Published October 3rd, 2014 at 8:00 PM1 minute read
The clouds surrounding the U.S. Senate race finally cleared as a three-judge panel meeting in Topeka ruled that Democrats do not have to nominate a replacement candidate for Chad Taylor, who abruptly removed himself from the race last month. Hours later, a possible appeal was dropped and the state ordered local officials to print ballots and prepare voting machines. The end of the ballot dispute means Kansas voters now know their major choices in November: incumbent Republican Senator Pat Roberts and independent Greg Orman. We take a closer look at the implications. News reviewers Steve Kraske, KCUR/UMKC, Garrett Haake, 41 Action News and Dave Helling of the Kansas City Star also discuss the Kansas Governor’s race, the Kansas 3rd District Congressional race, transit activist Clay Chastain’s latest campaign and the Jo/KCATA bus merger.

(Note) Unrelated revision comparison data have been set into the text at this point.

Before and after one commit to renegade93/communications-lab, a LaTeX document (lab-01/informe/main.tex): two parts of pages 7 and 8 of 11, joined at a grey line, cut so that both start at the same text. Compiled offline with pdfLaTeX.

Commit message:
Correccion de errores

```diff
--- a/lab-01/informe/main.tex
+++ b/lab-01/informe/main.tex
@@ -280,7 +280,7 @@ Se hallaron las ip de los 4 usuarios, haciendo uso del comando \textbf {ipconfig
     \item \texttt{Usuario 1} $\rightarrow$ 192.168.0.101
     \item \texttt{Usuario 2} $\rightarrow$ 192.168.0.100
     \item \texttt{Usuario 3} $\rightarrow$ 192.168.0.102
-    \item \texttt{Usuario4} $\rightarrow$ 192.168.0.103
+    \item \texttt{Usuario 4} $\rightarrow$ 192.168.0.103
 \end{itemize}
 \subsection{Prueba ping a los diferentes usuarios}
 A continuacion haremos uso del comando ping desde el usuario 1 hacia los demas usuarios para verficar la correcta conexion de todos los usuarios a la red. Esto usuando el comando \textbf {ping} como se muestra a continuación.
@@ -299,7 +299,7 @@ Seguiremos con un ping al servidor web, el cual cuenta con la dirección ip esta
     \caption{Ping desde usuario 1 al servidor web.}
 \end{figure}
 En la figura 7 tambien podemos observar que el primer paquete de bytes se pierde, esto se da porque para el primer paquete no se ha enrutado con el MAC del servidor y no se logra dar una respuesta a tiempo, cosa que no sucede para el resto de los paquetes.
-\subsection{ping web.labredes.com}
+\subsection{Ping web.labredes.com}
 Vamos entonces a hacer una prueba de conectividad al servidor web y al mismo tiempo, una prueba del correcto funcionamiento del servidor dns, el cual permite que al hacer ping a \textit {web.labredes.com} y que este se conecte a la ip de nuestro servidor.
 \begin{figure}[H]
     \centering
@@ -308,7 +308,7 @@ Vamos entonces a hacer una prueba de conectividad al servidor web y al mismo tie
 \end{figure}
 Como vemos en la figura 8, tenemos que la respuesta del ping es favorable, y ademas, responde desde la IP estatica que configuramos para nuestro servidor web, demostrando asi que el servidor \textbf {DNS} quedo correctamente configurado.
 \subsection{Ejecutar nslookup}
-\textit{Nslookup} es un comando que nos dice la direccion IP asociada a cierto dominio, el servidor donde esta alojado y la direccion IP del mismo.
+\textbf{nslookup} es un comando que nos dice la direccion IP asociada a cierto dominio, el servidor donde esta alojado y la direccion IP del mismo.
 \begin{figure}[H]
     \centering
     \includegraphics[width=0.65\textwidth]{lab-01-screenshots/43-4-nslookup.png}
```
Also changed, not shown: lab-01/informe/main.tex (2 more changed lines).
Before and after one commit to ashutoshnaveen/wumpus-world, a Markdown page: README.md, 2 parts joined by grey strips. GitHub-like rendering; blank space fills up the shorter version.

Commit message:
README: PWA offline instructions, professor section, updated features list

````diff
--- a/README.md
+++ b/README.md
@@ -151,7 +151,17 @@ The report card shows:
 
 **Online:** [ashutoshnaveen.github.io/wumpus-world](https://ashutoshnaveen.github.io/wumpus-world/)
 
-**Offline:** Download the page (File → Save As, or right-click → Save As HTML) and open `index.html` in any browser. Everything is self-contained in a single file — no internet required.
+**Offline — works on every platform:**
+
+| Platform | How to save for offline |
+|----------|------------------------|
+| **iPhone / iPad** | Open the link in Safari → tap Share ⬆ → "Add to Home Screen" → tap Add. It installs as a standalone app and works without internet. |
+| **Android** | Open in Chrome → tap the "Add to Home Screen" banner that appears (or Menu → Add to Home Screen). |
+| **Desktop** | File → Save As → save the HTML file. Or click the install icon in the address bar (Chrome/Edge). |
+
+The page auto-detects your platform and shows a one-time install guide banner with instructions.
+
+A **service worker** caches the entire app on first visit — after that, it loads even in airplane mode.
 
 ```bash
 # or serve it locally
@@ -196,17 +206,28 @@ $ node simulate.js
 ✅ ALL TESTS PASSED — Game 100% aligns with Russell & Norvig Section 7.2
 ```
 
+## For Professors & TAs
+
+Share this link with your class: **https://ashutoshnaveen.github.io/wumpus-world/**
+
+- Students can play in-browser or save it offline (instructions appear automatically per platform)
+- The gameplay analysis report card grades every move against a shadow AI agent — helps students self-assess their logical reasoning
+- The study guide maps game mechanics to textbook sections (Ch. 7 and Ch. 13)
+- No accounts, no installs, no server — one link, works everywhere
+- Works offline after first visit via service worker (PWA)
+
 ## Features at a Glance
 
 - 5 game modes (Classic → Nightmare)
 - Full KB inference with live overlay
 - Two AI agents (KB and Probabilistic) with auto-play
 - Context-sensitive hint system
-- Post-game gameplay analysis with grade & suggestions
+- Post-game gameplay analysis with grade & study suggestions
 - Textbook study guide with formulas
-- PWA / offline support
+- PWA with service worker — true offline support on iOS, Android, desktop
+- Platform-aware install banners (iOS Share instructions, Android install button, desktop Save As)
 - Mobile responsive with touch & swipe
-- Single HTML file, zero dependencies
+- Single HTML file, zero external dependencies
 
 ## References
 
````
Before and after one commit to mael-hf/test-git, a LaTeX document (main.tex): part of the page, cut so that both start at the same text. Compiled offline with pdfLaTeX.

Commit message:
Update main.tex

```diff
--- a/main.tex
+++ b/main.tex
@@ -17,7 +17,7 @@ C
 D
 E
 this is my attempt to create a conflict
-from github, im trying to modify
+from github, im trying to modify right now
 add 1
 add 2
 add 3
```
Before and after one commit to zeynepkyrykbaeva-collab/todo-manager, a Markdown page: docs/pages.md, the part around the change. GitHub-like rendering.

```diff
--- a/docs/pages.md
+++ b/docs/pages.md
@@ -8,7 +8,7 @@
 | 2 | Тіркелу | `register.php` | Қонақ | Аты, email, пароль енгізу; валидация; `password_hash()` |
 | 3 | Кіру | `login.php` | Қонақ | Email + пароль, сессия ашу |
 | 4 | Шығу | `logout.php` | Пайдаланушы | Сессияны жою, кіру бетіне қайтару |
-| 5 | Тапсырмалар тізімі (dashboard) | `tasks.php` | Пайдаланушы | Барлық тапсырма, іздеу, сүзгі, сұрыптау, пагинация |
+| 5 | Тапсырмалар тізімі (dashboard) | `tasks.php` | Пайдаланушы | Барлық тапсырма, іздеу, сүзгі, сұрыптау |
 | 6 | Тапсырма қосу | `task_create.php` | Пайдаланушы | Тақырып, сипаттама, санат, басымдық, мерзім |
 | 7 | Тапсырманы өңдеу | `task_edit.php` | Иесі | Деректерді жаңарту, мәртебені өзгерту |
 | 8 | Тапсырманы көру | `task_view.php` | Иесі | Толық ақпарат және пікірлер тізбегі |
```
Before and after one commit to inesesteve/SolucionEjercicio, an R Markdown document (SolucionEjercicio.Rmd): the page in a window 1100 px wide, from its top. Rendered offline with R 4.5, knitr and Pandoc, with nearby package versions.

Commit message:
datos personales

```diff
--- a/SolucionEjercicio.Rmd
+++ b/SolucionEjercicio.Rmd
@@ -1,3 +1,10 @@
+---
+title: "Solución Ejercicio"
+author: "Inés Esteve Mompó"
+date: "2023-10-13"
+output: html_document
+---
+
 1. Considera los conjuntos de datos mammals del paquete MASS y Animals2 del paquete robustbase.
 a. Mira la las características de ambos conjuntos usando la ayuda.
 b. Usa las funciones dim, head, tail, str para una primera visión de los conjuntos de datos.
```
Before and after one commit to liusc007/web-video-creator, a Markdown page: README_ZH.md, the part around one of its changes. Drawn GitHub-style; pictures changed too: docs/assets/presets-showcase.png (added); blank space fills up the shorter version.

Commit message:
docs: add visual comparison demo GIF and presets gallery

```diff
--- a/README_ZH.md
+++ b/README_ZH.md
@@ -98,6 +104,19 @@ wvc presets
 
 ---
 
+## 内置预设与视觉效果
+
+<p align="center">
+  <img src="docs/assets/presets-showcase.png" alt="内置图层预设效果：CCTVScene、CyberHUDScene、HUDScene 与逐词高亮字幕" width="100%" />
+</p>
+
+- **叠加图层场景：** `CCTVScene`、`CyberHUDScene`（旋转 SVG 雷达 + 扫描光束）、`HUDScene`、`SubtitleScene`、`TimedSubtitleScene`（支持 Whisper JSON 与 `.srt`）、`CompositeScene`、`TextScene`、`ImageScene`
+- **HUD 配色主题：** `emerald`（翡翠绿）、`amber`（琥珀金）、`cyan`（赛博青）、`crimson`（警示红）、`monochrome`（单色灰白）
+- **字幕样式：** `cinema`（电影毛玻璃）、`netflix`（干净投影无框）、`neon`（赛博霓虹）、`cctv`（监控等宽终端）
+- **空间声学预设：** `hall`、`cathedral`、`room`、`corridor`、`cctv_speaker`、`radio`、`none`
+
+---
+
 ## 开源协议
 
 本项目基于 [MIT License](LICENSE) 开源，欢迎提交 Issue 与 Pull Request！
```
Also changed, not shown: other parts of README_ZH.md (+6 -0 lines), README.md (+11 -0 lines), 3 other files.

Part two of this week’s program focuses on the issue of police and the mentally ill. In the first six months of this year, the Kansas City, Missouri police department took nearly 1300 calls regarding people who were suicidal. On average, that’s around seven calls per day. In a new local documentary, KCPT took a closer look at the growing role Kansas City police are now playing as they try pick up the pieces in a broken mental health system. We dissect the issue further on the program with Lost Minds filmmaker Michael Price, NAMI-KC, Executive Director Guyla Stidmon and KCMO City Councilman Scott Wagner.